Irises do best in a sunny location with at least six hours of sunlight a day. As far as water is concerned, they’re a xeriscaper’s dream. In the high country, they need water when they’re planted until the new center leaves appear. During dry spells, they’re best watered every 3 to 4 weeks, and again in the spring before blooming. Also, they’re best mulched before the snows of winter with the mulch removed after the last hard frost.
The best time to plant iris rhizomes in the high country is in the early fall, giving them enough time to get their roots established before the winter freeze comes. After the soil has been enriched, make a shallow hole in the soil about twice the size of the rhizome with a small mound of soil in the center. Put the rhizome on top while draping the roots down the sides of the mound. In

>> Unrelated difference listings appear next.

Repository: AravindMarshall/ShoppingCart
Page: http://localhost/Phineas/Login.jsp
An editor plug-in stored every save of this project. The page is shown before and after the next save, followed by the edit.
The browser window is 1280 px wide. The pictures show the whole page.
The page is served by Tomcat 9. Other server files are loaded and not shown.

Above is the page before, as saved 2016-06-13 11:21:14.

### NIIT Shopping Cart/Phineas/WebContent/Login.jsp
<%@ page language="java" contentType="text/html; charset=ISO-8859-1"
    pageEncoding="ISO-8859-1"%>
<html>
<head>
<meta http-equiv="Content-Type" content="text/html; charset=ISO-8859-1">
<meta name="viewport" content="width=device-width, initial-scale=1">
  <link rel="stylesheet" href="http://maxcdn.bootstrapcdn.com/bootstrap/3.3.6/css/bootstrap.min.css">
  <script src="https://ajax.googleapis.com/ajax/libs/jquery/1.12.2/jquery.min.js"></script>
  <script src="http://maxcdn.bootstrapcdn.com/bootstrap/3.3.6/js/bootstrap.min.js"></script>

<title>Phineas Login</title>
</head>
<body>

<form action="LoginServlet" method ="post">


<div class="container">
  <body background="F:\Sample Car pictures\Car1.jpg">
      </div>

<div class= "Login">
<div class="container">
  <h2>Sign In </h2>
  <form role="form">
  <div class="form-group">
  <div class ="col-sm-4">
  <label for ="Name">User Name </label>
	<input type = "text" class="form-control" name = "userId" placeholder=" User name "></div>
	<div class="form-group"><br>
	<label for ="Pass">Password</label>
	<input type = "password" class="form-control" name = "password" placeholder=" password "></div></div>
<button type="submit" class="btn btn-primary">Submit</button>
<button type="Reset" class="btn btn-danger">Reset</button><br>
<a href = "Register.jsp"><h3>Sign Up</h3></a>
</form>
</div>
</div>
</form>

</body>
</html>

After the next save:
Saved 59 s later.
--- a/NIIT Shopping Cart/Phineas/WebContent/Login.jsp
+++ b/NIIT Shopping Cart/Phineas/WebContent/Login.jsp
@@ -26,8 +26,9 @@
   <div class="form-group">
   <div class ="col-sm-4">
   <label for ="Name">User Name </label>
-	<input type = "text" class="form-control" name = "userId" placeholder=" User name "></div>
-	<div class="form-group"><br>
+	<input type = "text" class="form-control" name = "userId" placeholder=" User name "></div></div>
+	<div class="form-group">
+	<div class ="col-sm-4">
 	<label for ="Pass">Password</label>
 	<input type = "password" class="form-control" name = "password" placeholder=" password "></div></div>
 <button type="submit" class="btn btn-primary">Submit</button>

because of our cold winters, the soil should slightly cover the rhizome. Do not plant them deep. Flagstaff
Irises can be attractively planted in groups of three throughout a yard, 12” apart, with the toes pointing inward in a triangle. If planted in rows, all the toes should point in the same direction to avoid crowding, spaced 18” apart. Remember to keep the soil in which the rhizomes are planted moist for two or three weeks until the first news leaves appear.
After blooming, the stalks on which the flowers appear are best removed, not to drain energy from the plant. Every three to four years, irises should be replanted to prevent overcrowding and to encourage renewing. This is generally best done a month or so after blooming. Clumps can be renewed by removing the old center of the clump or by digging up the entire clump and removing the old plant and replanting the newer rhizomes with the fans attached.
Irises come in many sizes for many tastes. The tall bearded irises when planted in a circle or triangle appear as though they were a lush aureole of exotic colors hovering above the garden betraying their name “rainbow” or “halo.” When studied, one can even hear the messengers of the gods.
Copyright © Dana Prom Smith 2014
Dana Prom Smith and
Freddi Steele edit Gardening Etcetera for the Daily Sun. Smith emails firstname.lastname@example.org and blogs at http://highcoutrygardener.blogspot.com.